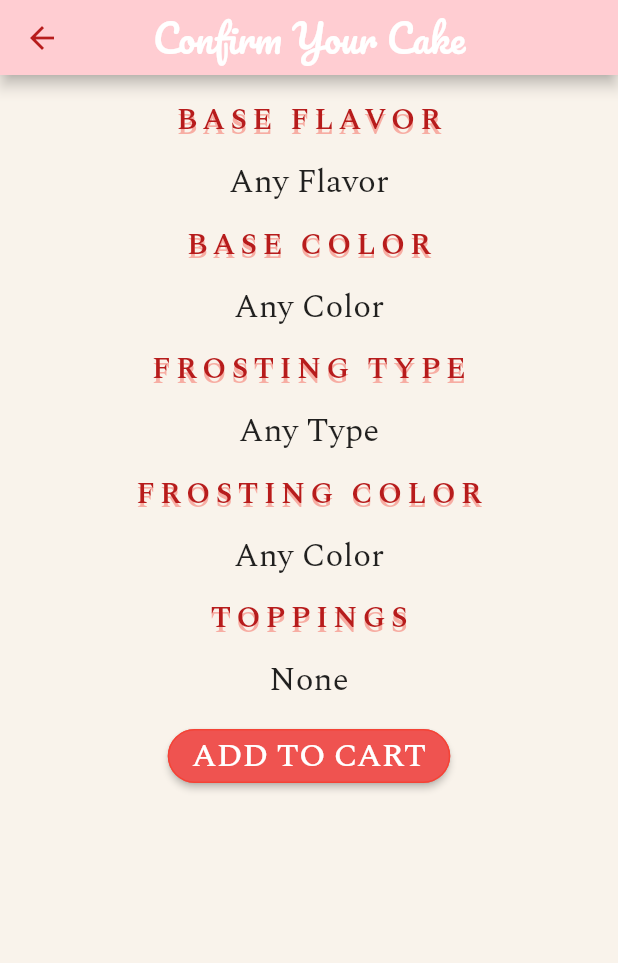
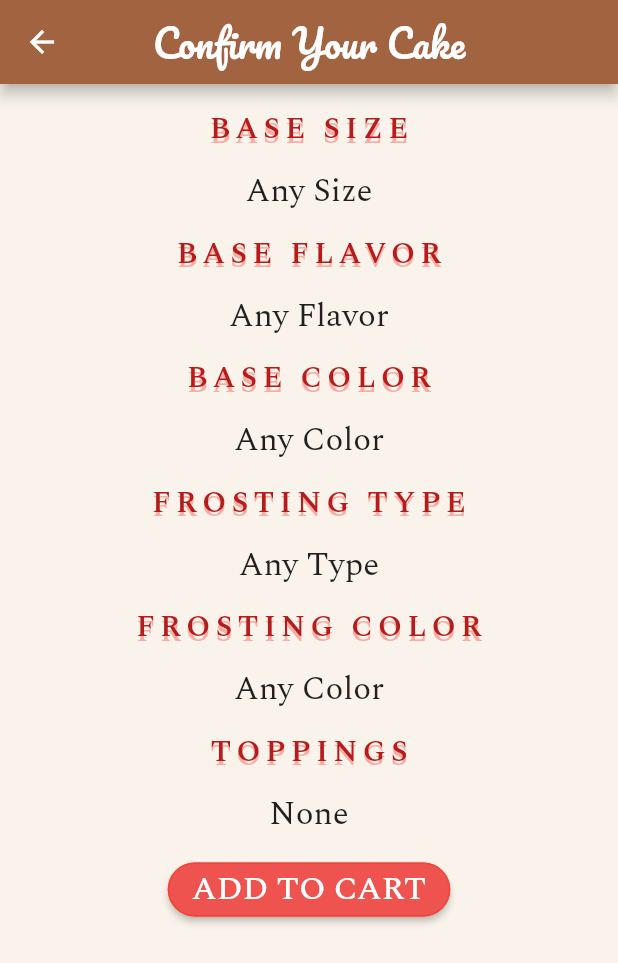
Before and after one commit to fluffysheepcloud/PieceOfCake, a Flutter app: the CakeBuilderConfirmation screen opened directly with empty values, on a phone screen of 412 x 824 dp. Shown: the top 963 px of the screen. Run offline on Flutter 3.47's test engine with Material 2 defaults, Android fonts, the phone set to English and light mode, and no system bars; our stand-ins replace carousel_slider, cloud_firestore, currency_text_input_formatter, firebase_auth, firebase_core, firebase_messaging and 5 more; missing offline and left inert: cloud_firestore_web, firebase_auth_web, firebase_core_web, firebase_messaging_web, firebase_storage_web, flutter_braintree and 5 more; accounts and stored records are empty; network calls fail; project files that could hold a hidden picture were left out.

Commit message:
modified prebuilt cake

```diff
--- a/front-end/lib/pages/cake_building/cake_builder_confirmation.dart
+++ b/front-end/lib/pages/cake_building/cake_builder_confirmation.dart
@@ -1,6 +1,7 @@
 import 'package:flutter/material.dart';
 
 class CakeBuilderConfirmation extends StatefulWidget {
+  final List<String> baseSize;
   final List<String> baseFlavor;
   final List<String> baseColor;
   final List<String> frostingType;
@@ -8,8 +9,9 @@ class CakeBuilderConfirmation extends StatefulWidget {
   final List<String> toppings;
 
   const CakeBuilderConfirmation({Key? key,
+    required this.baseSize,
     required this.baseFlavor, required this.baseColor, required this.frostingType,
-    required this.frostingColor, required this.toppings
+    required this.frostingColor, required this.toppings,
   }) : super(key: key);
 
   @override
@@ -25,9 +27,9 @@ class CakeBuilderConfirmationBody extends State<CakeBuilderConfirmation> {
       appBar: AppBar(
           centerTitle: true,
           title: Text("Confirm Your Cake"),
-          foregroundColor: Colors.red[900],
-          backgroundColor: Colors.red[100],
-          toolbarHeight: 50,
+          // foregroundColor: Colors.red[900],
+          // backgroundColor: Colors.red[100],
+          // toolbarHeight: 50,
       ),
 
       body:
@@ -39,6 +41,20 @@ class CakeBuilderConfirmationBody extends State<CakeBuilderConfirmation> {
         child: Center (
           child: Column(
             children: [
+                Text("BASE SIZE", style: _labelTextStyle()),
+                SizedBox(height: 10),
+                Column(
+                  crossAxisAlignment: CrossAxisAlignment.center,
+                  mainAxisAlignment: MainAxisAlignment.center,
+                  children: <Widget>[
+                    if (widget.baseSize.isEmpty)
+                      Text("Any Size", style: TextStyle(fontSize: 22)),
+                    for (int i = 0; i < widget.baseSize.length; i++)
+                      Text(widget.baseSize[i], style: TextStyle(fontSize: 22)),
+                  ],
+                ),
+                SizedBox(height: 10),
+
                 Text("BASE FLAVOR", style: _labelTextStyle()),
                 SizedBox(height: 10),
                 Column(
```
Also changed, not shown: front-end/lib/pages/cake_building/custom_cake_page.dart (+11 -10 lines), front-end/lib/pages/cake_building/ingredient_block.dart (+4 -4 lines), front-end/lib/pages/profile/merchant/shop_manager/create_cake/add_prebuilt_cake.dart (+49 -15 lines).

:::

* TASK BRIEF *
All lines of the data that hold "this" need to be copied.

* THE COMPLETED TASK *
+    required this.baseSize,
     required this.baseFlavor, required this.baseColor, required this.frostingType,
-    required this.frostingColor, required this.toppings
+    required this.frostingColor, required this.toppings,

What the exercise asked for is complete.